Exercise brief: Could you copy the records below exactly, keeping none of the images?

Edit difference data

===

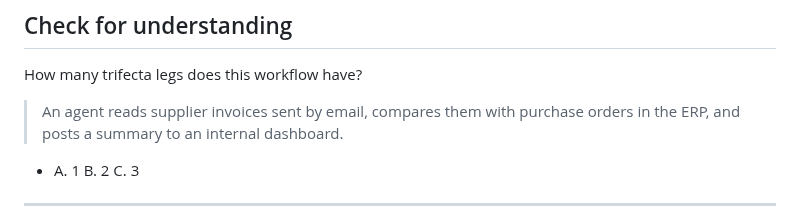
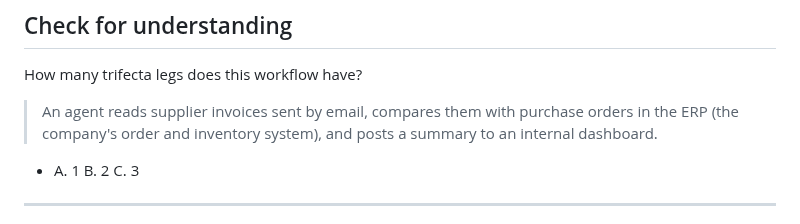
Before and after one commit to kcoconnor/ai-engineer-course, a Markdown page: slides/m1-s2-gauge.md, the part around the change. Rendered like a GitHub page.

Commit message:
loop(r2-s1): ERP used unexplained in check question -> add plain-words gloss

```diff
--- a/slides/m1-s2-gauge.md
+++ b/slides/m1-s2-gauge.md
@@ -147,7 +147,7 @@ Module 4 goes deeper. Here we only score it.
 
 How many trifecta legs does this workflow have?
 
-> An agent reads supplier invoices sent by email, compares them with purchase orders in the ERP, and posts a summary to an internal dashboard.
+> An agent reads supplier invoices sent by email, compares them with purchase orders in the ERP (the company's order and inventory system), and posts a summary to an internal dashboard.
 
 - A. 1   B. 2   C. 3
 
```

===

Solution:
Before and after one commit to kcoconnor/ai-engineer-course, a Markdown page: slides/m1-s2-gauge.md, the part around the change. Rendered like a GitHub page.

Commit message:
loop(r2-s1): ERP used unexplained in check question -> add plain-words gloss

```diff
--- a/slides/m1-s2-gauge.md
+++ b/slides/m1-s2-gauge.md
@@ -147,7 +147,7 @@ Module 4 goes deeper. Here we only score it.
 
 How many trifecta legs does this workflow have?
 
-> An agent reads supplier invoices sent by email, compares them with purchase orders in the ERP, and posts a summary to an internal dashboard.
+> An agent reads supplier invoices sent by email, compares them with purchase orders in the ERP (the company's order and inventory system), and posts a summary to an internal dashboard.
 
 - A. 1   B. 2   C. 3
 
```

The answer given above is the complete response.